At the current rate of daily fatalities, the US death toll from the Covid-19 pandemic may reach 400,000 before President-elect Joe Biden is sworn in on Wednesday.

The Centers for Disease Control and Prevention's ensemble projections estimate 403,000 total Covid-19 deaths in the US by the third week of January. This comes as hospitals and health care systems scramble to keep up with the influx of new patients.

Currently, more than 128,000 people are hospitalized in the US, according to the COVID Tracking Project.

In the US, 388,533 people have died from Covid-19 since the beginning of the pandemic. Thursday's figures showed 229,386 new cases and 3,769 new deaths, according to Johns Hopkins University data.

The City of Laredo, Texas, tweeted an "emergency message" Thursday saying their medical professionals are overwhelmed with the surge in Covid-19 cases.

"Our medical professionals are overwhelmed with the surge in COVID-19 cases. Lives are at stake, and we are asking you to stay home unless it's absolutely necessary ... save a life," the tweet said.

As front line workers struggle to keep patients alive and hospital ICU wings operational, the success of the vaccine rollout remains inconsistent.

Discrepancies in vaccine distribution

More than 9.6 million people have received their first dose of a Covid-19 vaccine, according to data published by the CDC. Of those, more than 1.3 million have received their second dose.

The Pfizer and Moderna vaccines, which were given emergency use authorization by the Food and Drug Administration in December, require a second dose in order for the vaccines to reach 95% effectiveness in preventing symptomatic infections.

Biden called the vaccine distribution rollout so far "a dismal failure." Officials with Operation Warp Speed set a target of 20 million doses issued by the end of 2020, which fell short. The operation's chief adviser, Moncef Slaoui, told CNN the figure was a "hope" and not a promise.

At least one state, however, says its distribution is ahead of the game.

West Virginia Gov. Jim Justice told CNN that as of Monday, every vaccine dose received by the state had been administered or assigned to be given within a day or so. The state leads the nation in terms of first doses administered per capita, according to the CDC data, nearly doubling the national rate.

"We've absolutely not gone with the federal model," Justice told CNN's John King on Thursday. Instead of using chain drugstores to administer the vaccine, the governor said the state has relied on partnerships with local pharmacies as well as the state health department and National Guard to distribute the vaccines effectively.

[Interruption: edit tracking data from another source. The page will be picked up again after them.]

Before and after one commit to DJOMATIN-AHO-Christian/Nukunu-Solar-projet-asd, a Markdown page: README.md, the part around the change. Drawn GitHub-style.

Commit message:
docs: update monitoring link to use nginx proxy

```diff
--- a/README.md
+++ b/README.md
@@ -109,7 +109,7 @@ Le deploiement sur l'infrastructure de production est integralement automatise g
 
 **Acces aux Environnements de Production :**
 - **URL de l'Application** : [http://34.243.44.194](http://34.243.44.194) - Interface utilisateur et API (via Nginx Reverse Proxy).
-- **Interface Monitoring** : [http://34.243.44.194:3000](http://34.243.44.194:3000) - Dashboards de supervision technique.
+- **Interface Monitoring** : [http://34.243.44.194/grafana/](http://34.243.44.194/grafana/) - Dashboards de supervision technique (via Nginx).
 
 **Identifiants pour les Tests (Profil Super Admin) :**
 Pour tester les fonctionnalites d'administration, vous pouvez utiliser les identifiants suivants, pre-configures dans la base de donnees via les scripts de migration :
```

"It's as simple as mud. If you can get shots in arms, you're going to save lives," Justice said. "We don't need to sit around trying to develop systems or meeting with committees or whatever. We needed to act. We needed to move."

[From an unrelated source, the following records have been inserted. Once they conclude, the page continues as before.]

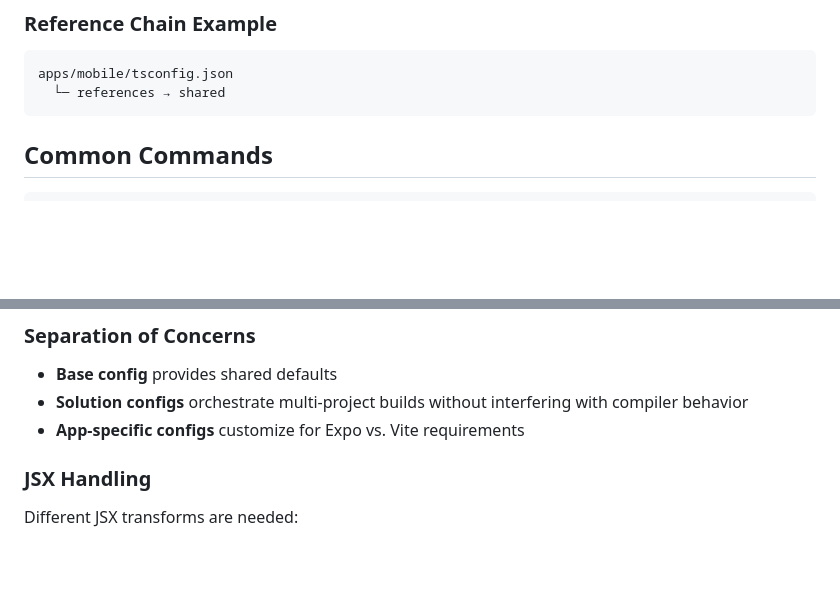
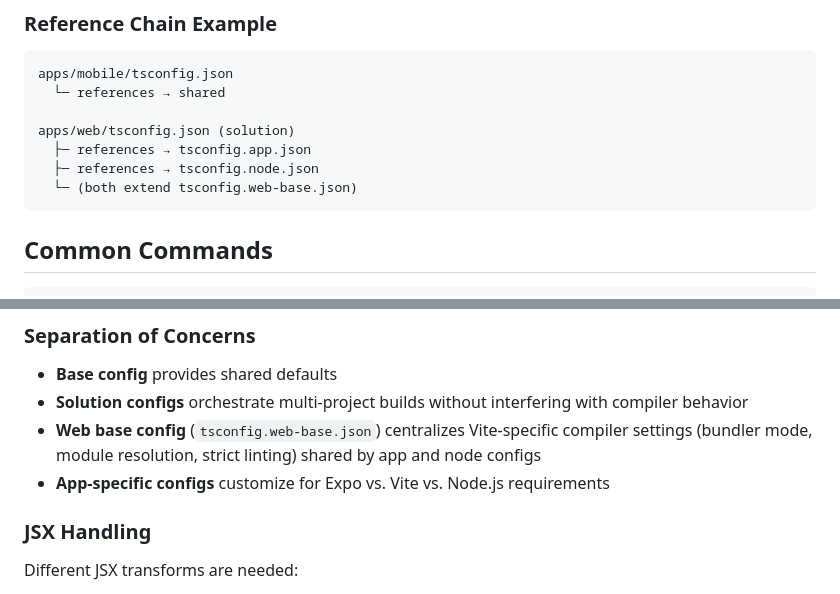
Before and after one commit to savovsky/ocome, a Markdown page: docs/tsconfig-structure.md, 2 parts joined by grey strips. Drawn GitHub-style; blank space fills up the shorter version.

````diff
--- a/docs/tsconfig-structure.md
+++ b/docs/tsconfig-structure.md
@@ -143,6 +174,11 @@ Project references enable TypeScript to:
 ```text
 apps/mobile/tsconfig.json
   └─ references → shared
+
+apps/web/tsconfig.json (solution)
+  ├─ references → tsconfig.app.json
+  ├─ references → tsconfig.node.json
+  └─ (both extend tsconfig.web-base.json)
 ```
 
 ## Common Commands
@@ -168,7 +204,8 @@ pnpm exec tsc -b --clean
 
 - **Base config** provides shared defaults
 - **Solution configs** orchestrate multi-project builds without interfering with compiler behavior
-- **App-specific configs** customize for Expo vs. Vite requirements
+- **Web base config** (`tsconfig.web-base.json`) centralizes Vite-specific compiler settings (bundler mode, module resolution, strict linting) shared by app and node configs
+- **App-specific configs** customize for Expo vs. Vite vs. Node.js requirements
 
 ### JSX Handling
 
````
Also changed, not shown: other parts of docs/tsconfig-structure.md (+37 -5 lines).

The successes in West Virginia are unmatched anywhere else in the nation.

Texas Gov. Greg Abbott declared Thursday that the state is leading the nation in total vaccine distribution, with 1 million vaccines administered according to CDC data.

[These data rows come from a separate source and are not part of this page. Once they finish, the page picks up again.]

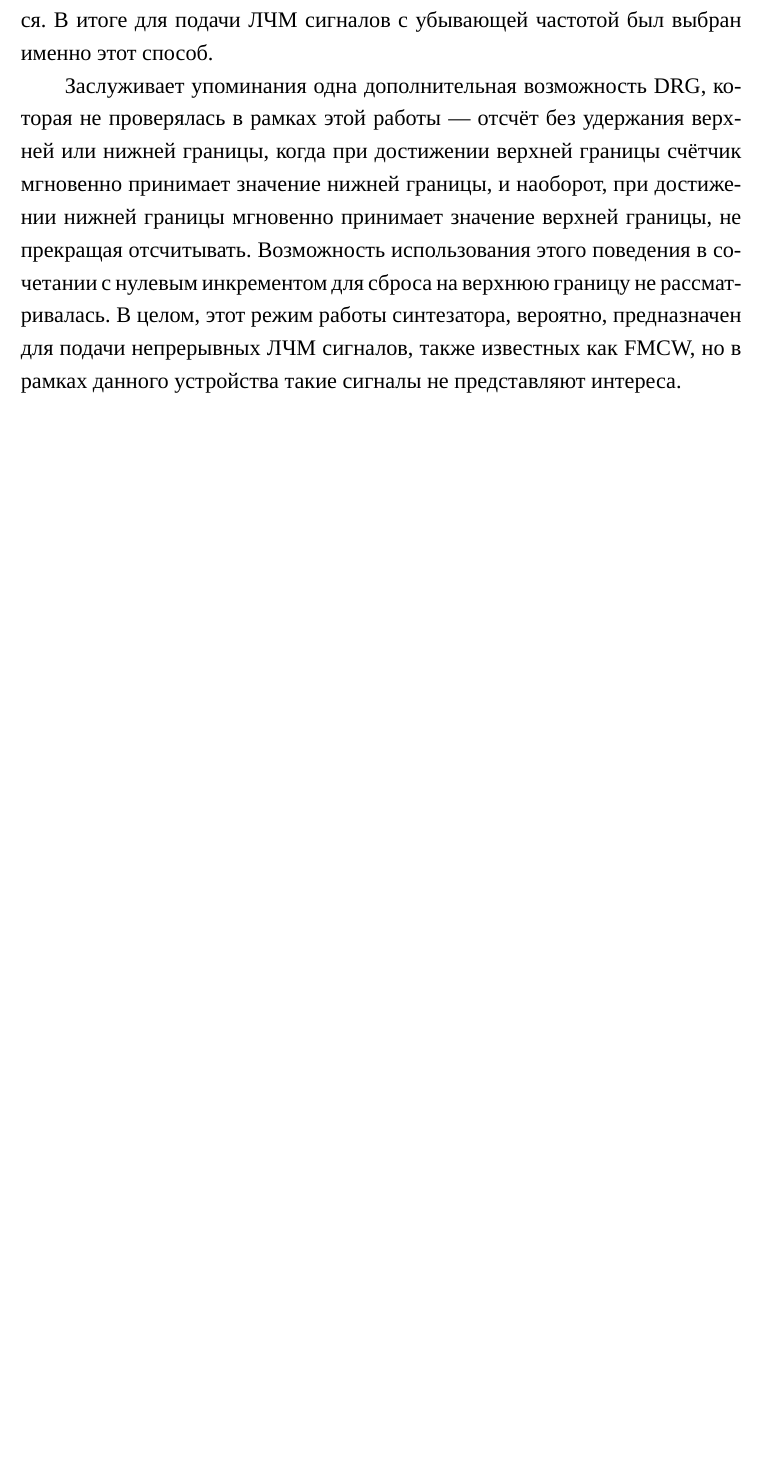
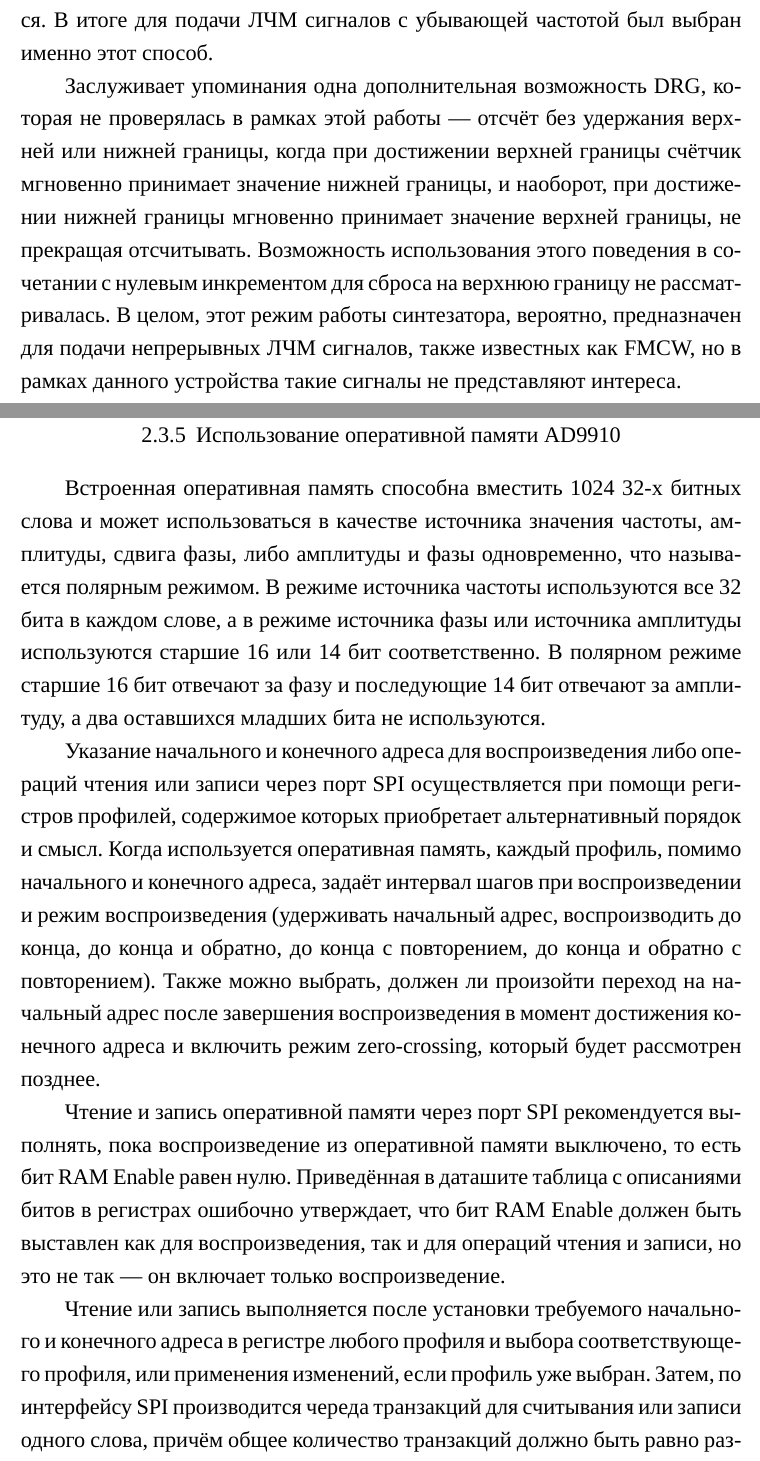
Before and after one commit to AXKuhta/term_paper, a LaTeX problem sheet (Example.tex): part of page 25 of 30 before the commit and two parts of pages 25 and 26 of 32 after it, the two joined at a grey line, cut so that both start at the same text, the shorter picture padded with empty space. Compiled offline with XeLaTeX.

Commit message:
AD9910 RAM

```diff
--- a/Example.tex
+++ b/Example.tex
@@ -402,6 +402,16 @@ IO\_RESET & Высокий уровень на этом входе отменя
 
 % TODO: Диаграмма с неудачным свипом
 
+\subsubsection{Использование оперативной памяти AD9910}
+
+Встроенная оперативная память способна вместить 1024 32-х битных слова и может использоваться в качестве источника значения частоты, амплитуды, сдвига фазы, либо амплитуды и фазы одновременно, что называется полярным режимом. В режиме источника частоты используются все 32 бита в каждом слове, а в режиме источника фазы или источника амплитуды используются старшие 16 или 14 бит соответственно. В полярном режиме старшие 16 бит отвечают за фазу и последующие 14 бит отвечают за амплитуду, а два оставшихся младших бита не используются.
+
+Указание начального и конечного адреса для воспроизведения либо операций чтения или записи через порт SPI осуществляется при помощи регистров профилей, содержимое которых приобретает альтернативный порядок и смысл. Когда используется оперативная память, каждый профиль, помимо начального и конечного адреса, задаёт интервал шагов при воспроизведении и режим воспроизведения (удерживать начальный адрес, воспроизводить до конца, до конца и обратно, до конца с повторением, до конца и обратно с повторением). Также можно выбрать, должен ли произойти переход на начальный адрес после завершения воспроизведения в момент достижения конечного адреса и включить режим zero-crossing, который будет рассмотрен позднее.
+
+Чтение и запись оперативной памяти через порт SPI рекомендуется выполнять, пока воспроизведение из оперативной памяти выключено, то есть бит RAM Enable равен нулю. Приведённая в даташите таблица с описаниями битов в регистрах ошибочно утверждает, что бит RAM Enable должен быть выставлен как для воспроизведения, так и для операций чтения и записи, но это не так --- он включает только воспроизведение.
+
+Чтение или запись выполняется после установки требуемого начального и конечного адреса в регистре любого профиля и выбора соответствующего профиля, или применения изменений, если профиль уже выбран. Затем, по интерфейсу SPI производится череда транзакций для считывания или записи одного слова, причём общее количество транзакций должно быть равно разнице между конечным адресом и начальным адресом. Нужно иметь ввиду, что при операциях чтения или записи, счётчик адреса оперативной памяти почему-то работает в обратном режиме, начиная с отсчёт с конечного адреса и отсчитывая до начального.
+
 \section*{ЗАКЛЮЧЕНИЕ}
 bbb
 
```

However, about 10% of the rural hospitals in Texas have yet to receive a single Covid-19 vaccine dose, according to a group representing rural hospitals in the state. One CEO of a rural hospital group reported that some employees had to get vaccines from a local supermarket, which had extra doses to spare.

The incoming Biden administration has been critical of the Trump administration's most recent vaccine distribution plan that calls for states to open vaccination access to all Americans ages 65 or older, as well as those with chronic conditions who are at higher risk of severe disease.

A member of Biden's coronavirus advisory board said Thursday this could have almost 180 million Americans eligible for the vaccine, yet the supply to handle this number won't be reached until summer at best.

Precautions still necessary

While the vaccine rollout generally provides long-term hope for the country to overcome the pandemic, the situation nationwide still requires preventive measures.

In Missouri, lawmakers canceled next week's legislative session due to the rise in Covid-19 infections.

"Due to the rising number of COVID-19 cases in the building, we are exercising an abundance of caution to protect members, staff, and visitors by canceling session next week. Our goal is to return to work the following week," read the statement from Missouri House leadership.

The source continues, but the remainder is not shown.